But what does inclusion mean? By definition, it means “the action or state of including or of being included within a group or structure.” If we apply this to the context of people with disabilities in the Jewish community, the definition still leaves space for wide interpretation for implementation.
The Gateways: Access to Jewish Education organization grapples with this challenge on a daily basis. As Greater Boston’s regional agency for Jewish students with special learning needs, we are cognizant that inclusion has to be about choice. Because every family and every student has their own priorities, we as a community have to ensure that quality educational programming and the capacity to meet the needs of students with a range of abilities is available across multiple settings.
This means that we partner with Jewish day schools so that they are able to support students with special learning needs so they can flourish. Schools are able to include students in their structure by providing onsite speech and language therapy, occupational therapy, and specialized learning support during the school day. Gateways provides professional development and consultation to the staff so that they are able to successfully support students with diverse learning needs in the class. With funding from the Ruderman Family Foundation, we bring disability awareness programs like Understanding Our Differences to all students so that they can better understand and accept classmates—and all people—with differences.
This also means that families who choose to send their children to Jewish preschools and community Hebrew schools also have options for inclusion. We partner with local congregations and community supplementary programs to provide professional development, communities of practice, and training of madrichim (teen classroom aides) to enable programs to expand their capacity and include students with a wide range of needs.

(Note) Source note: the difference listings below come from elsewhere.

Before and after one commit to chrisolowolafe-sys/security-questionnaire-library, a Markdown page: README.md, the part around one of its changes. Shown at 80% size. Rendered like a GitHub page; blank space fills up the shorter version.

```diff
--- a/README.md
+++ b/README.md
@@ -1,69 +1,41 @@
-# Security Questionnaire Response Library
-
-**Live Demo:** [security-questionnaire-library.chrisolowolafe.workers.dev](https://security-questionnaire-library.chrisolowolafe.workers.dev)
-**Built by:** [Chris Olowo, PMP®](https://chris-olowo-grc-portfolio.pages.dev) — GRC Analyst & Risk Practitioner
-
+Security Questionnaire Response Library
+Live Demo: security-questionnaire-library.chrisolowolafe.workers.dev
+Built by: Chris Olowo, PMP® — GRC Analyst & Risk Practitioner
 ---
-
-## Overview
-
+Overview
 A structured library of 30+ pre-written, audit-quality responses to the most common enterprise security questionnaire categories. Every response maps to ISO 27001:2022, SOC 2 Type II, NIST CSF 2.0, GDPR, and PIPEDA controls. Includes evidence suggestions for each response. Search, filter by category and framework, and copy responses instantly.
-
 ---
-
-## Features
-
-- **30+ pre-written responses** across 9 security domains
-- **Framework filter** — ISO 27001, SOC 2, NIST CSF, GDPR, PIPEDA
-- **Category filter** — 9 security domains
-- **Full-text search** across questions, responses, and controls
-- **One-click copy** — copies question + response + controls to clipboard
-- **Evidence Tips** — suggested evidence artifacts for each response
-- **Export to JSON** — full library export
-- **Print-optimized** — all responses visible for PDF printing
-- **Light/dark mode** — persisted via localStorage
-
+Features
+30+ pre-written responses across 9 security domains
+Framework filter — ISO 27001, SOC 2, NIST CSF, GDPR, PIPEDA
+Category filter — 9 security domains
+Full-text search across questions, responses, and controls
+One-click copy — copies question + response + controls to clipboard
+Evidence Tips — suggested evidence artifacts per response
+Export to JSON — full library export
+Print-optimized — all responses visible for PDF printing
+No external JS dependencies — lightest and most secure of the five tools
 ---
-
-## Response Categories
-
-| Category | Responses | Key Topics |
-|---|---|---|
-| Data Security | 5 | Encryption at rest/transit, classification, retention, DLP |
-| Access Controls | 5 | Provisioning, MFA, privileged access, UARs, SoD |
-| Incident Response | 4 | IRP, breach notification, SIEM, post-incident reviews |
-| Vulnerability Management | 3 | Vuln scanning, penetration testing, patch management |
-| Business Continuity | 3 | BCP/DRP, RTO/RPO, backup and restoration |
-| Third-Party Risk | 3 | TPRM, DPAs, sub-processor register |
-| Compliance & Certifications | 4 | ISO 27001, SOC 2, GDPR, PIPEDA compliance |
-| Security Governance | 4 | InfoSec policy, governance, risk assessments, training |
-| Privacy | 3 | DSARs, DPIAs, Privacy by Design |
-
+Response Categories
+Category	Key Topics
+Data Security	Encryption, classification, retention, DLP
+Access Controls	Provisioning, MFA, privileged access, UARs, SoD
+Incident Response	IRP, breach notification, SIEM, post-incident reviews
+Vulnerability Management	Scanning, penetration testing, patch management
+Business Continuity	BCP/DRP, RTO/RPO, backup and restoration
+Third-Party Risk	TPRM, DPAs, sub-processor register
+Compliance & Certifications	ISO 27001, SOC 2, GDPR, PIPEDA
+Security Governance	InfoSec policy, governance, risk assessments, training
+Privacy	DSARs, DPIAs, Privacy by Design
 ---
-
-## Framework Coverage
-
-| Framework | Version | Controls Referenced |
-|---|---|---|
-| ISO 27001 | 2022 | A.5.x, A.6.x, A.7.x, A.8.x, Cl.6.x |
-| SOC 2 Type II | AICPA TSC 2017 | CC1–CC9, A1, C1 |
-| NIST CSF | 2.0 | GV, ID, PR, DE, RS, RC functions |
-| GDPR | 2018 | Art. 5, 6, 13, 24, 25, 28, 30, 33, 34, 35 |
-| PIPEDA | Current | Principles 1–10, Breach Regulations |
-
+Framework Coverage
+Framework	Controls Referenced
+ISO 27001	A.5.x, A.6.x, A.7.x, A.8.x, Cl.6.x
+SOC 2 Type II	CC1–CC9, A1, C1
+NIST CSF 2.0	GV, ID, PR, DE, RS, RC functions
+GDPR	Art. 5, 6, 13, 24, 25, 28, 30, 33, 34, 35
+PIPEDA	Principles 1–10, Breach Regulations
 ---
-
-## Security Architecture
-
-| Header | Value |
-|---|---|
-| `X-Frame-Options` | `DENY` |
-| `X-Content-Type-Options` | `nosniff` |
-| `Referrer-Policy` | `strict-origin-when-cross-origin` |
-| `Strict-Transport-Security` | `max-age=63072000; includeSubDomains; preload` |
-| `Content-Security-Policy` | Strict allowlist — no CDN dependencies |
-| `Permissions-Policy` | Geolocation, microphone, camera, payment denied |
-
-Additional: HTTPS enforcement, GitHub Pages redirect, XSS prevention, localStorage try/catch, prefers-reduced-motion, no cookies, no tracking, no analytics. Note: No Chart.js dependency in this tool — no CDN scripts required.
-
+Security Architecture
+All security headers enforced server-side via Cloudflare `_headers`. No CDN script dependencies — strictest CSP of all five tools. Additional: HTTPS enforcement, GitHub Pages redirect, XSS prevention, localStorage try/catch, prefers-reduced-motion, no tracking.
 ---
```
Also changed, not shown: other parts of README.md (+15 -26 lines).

As another choice, we offer programs specifically for students with disabilities, including a Sunday program and a b’nei mitzvah program. This may seem counterintuitive to the idea of inclusion, but inclusion should be about choice. For some students, the optimal way to be included in Jewish education is to participate in a program that is designed specifically for students with disabilities.
Read more at JNS.